Michael and Nash have been creating and posting new math games with astonishing regularity throughout the pandemic. Their YouTube channel is a great resource for parents who want to play math with elementary-age children.
Today’s entry: Closest to Ten, a quick game for addition and subtraction fluency with a tiny bit of multiplication potential.
And here’s one of my favorites for older players: Factor Triangles, a card game for 2-digit multiplication.
Check out their channel, and have fun playing math with your kids!
The Kickstarter is done, and today I’m kicking back and resting a bit. (And running into town for some errands, because life never stops.)
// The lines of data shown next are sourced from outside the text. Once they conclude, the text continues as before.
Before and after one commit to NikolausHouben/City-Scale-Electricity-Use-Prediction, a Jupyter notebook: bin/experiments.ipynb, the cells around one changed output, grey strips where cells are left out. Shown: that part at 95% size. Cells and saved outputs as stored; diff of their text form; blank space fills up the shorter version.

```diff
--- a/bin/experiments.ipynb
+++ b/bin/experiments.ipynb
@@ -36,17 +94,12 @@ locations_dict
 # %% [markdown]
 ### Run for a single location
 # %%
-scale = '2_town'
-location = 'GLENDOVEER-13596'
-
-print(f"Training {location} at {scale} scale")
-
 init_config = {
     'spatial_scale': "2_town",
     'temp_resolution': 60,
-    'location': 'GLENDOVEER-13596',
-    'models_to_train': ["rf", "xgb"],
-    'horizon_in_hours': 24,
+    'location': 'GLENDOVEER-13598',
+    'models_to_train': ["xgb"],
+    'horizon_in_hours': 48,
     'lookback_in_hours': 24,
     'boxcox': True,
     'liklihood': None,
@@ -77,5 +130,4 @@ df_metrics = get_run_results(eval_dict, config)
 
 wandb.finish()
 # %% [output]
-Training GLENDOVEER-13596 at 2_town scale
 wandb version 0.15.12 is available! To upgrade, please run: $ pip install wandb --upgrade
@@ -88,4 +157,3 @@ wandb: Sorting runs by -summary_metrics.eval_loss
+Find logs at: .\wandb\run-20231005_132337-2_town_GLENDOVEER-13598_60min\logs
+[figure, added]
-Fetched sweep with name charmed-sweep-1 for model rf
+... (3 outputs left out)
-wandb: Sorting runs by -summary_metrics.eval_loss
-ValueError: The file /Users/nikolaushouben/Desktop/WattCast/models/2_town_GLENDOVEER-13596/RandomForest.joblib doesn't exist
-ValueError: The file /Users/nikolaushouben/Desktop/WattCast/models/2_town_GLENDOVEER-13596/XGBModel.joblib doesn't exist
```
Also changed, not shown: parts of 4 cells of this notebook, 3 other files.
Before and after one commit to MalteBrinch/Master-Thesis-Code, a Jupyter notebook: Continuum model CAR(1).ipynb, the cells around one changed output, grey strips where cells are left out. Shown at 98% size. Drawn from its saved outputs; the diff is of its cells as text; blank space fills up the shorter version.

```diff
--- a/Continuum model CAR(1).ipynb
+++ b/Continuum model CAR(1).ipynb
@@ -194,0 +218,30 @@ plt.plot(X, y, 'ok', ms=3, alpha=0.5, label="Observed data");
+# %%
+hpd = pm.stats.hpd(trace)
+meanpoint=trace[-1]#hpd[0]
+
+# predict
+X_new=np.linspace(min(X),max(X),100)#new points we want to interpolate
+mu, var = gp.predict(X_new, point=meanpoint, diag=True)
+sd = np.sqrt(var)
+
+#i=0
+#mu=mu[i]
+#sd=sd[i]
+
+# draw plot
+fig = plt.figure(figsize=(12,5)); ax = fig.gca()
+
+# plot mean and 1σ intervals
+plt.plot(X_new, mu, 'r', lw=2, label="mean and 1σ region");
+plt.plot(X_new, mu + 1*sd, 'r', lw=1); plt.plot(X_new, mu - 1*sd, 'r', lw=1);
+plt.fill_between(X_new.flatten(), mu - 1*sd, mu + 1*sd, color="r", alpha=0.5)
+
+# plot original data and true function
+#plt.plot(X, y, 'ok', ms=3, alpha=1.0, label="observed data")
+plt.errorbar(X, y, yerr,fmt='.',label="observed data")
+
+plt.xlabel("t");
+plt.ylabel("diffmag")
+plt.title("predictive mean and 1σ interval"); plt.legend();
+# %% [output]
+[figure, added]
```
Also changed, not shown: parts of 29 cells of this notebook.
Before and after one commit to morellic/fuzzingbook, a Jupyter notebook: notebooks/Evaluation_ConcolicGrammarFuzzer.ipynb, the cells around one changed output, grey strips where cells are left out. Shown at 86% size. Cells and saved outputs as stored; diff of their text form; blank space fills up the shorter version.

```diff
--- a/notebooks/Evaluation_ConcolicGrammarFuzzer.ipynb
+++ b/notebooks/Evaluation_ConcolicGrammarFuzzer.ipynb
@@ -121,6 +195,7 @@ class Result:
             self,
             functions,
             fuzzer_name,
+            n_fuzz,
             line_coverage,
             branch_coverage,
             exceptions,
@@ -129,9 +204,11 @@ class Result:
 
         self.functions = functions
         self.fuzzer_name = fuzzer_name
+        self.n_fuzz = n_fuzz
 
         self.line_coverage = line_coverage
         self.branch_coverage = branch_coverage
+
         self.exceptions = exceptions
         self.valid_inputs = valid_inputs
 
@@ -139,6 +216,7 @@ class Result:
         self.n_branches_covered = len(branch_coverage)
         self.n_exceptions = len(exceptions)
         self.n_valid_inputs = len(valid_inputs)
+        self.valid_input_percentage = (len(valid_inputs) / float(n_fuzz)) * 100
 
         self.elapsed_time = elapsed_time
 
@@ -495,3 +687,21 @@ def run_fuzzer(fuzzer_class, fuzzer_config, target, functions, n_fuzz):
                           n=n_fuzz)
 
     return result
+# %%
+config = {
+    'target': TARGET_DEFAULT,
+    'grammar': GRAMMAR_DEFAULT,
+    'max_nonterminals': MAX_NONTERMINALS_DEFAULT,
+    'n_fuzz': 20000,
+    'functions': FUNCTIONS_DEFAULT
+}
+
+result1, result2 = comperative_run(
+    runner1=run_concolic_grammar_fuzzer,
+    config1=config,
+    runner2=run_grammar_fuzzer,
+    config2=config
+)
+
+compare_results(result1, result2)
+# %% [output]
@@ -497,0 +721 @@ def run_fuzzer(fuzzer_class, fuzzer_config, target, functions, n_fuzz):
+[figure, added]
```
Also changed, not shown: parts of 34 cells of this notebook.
But even as I’m taking it easy around here, I know many of you are looking for ways to help your children learn to play with math.
So click the button below to go see all the games I’ve posted on my blog over the years. All free for your family’s use, and most of them don’t require anything more than a deck of cards or some paper and pencil.
The Substitution Game features low-floor, high-ceiling cooperative play that works with any age (or with a mixed-age group) — and you can use it while distance learning, too. It’s great for building algebraic thinking.
Excerpted from my upcoming book, Prealgebra & Geometry: Math Games for Middle School, scheduled for publication in early 2021. Sign up for my newsletter to get updates.
The Substitution Game
Math Concepts: addition, subtraction, multiplication, division, order of operations, integers, fractions, equivalence and substitution.
Players: any number (a cooperative game).
Equipment: whiteboard and markers (preferred) or pencil and paper to share. Calculator optional.
Running out of time on my Math You Can Play Kickstarter, so I better get to work on that Kickstarter Special Edition math-art book I promised to all the backers as a bonus reward.
Today I’m working on the Isometric Drawing and Impossible Figures section, because my co-op math classes had so much fun learning how to draw those.
Here’s a starter image on how to draw Minecraft blocks. At first I called them “isometric blocks” — but changing the name to “Minecraft” made the students really excited to learn. I’m not sure whether I like the pencil sketch, or if I should remake the illustrations on the computer…
Make a Y.
Turn it into an M.
Slant down for the bottom.
Slant up for the top.
The most common problem for beginners is that they try to make the base straight. They know a block can sit on a table, so the bottom has to be flat, right? But once students get a feel for how it goes, they can really take off and have fun.
UPDATE: The Kickstarter deals have ended, but my playful math books are still available through your favorite online store or by special order at your local bookshop. (Except for the Prealgebra & Geometry Games book, scheduled for publication in early 2021. Sign up for my email list to get the latest news.)
I believe this was the first math game I ever invented. Of course, ideas are common currency, so I’m sure other math teachers thought of it before I did. But to me, it was original.
I’ve blogged about the game before, but here’s the updated version as it appears in my new book Prealgebra & Geometry: Math Games for Middle School — scheduled for publication in early 2021. Sign up for my newsletter to get updates.
Math Concepts: integer addition, absolute value.
Players: two or more.
Equipment: playing cards (two decks may be needed for a large group).